Finally, in volume 10, she writes: “Othello ‘Goats + Monkeys!’ see page 119.” On the corresponding page, Amélie has written “NB” beside the line: “You are welcome, sir, to Cyprus.–Goats, and monkeys!” At the bottom of the page, she brackets a footnote that explains the “great art” of the line.
Perhaps most intriguing among Amélie’s many annotations are those that speficially reference her writing process. In Plays, Amélie marks a line from All’s Well That Ends Well (“So there’s my riddle, One, that’s dead, is quick”), which corresponds to the title of her most famous novel (The Quick or the Dead?). In Dramatic Works, she reads the story of a legendary horse and notes that it would be a “splendid subject for a poem or story!!” Bearing these instances in mind, the endleaf lists explored above read almost like condensed catalogs of potential literary inspiration.

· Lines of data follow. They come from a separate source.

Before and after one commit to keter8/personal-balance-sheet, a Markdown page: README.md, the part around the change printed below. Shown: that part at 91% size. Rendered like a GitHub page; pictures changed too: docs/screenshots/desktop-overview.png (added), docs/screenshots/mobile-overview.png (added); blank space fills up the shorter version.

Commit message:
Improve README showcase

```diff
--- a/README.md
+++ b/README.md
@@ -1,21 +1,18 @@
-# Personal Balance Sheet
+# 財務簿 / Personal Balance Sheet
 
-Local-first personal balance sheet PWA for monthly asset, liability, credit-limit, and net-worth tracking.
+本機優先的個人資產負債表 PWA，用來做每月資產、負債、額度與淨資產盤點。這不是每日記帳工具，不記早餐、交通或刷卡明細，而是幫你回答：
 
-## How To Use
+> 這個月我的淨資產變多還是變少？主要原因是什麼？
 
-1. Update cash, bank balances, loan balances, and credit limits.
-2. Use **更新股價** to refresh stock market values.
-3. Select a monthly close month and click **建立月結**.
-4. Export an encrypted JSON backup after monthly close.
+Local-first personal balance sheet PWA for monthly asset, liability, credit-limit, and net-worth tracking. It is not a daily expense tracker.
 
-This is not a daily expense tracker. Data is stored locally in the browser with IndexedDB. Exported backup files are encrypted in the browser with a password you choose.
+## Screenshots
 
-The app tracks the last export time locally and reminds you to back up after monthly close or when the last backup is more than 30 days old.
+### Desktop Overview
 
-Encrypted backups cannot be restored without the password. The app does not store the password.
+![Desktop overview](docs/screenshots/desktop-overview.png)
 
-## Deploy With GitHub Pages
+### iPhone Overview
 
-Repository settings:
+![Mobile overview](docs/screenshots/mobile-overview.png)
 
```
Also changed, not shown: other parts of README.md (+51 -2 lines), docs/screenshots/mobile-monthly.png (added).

From Judith Page Rives’s The Living Female Writers of the South, to her daughter’s Oeuvres de Boileau, to her granddaughter’s various collections of Shakespeare’s plays, evidence of the Rives women reading with pencils in hand spans three generations and at least 80 years. Though the Rives women are remembered first and foremost as prolific writers, their active engagement with these texts reveals that they were also ambitious readers. As is demonstrated by this post and the last, the UVA Library Collection is dense with examples of the Rives family’s involvement with literature, both public and personal in nature.
Boileau Despréaux, Nicolas, and Charles Augustin Sainte-Beuve. Oeuvres : Avec Notes Et Imitations Des Auteurs Anciens. Paris: Furne, 1853.
Brown, Alexander, et al. Papers of the Rives, Sears and Rhinelander Families. Accession #10596, Special Collections, University of Virginia Library, Charlottesville, Va.
Encyclopædia Britannica Inc., 2016. Web. 18 Mar. 2016.
Hall, Fitzedward, et al. Letters of the Rives Family. .
“Nicolas Boileau”. Encyclopædia Britannica. Encyclopædia Britannica Online.
Papers of Roberta Wellford, Accession #6090, Special Collections Dept., University of Virginia Library, Charlottesville, Va.
Rives Family Papers Compiled by Elizabeth Langhorne, 1839-1990, #10596-d, Albert H. and Shirley Small Special Collections Library, University of Virginia, Charlottesville, Va.
Rives, James Childs. Reliques of the Rives (Ryves). Lynchburg, Va.: J. P. Bell Co., 1929.
Shakespeare, William, and Samuel Weller Singer. The Dramatic Works. 3rd ed. rev. London: G. Bell, 1879.
Shakespeare, William, et al. The Plays of William Shakespeare. New ed. London: Printed for F. C. and J. Rivington; [etc., etc.], 1823.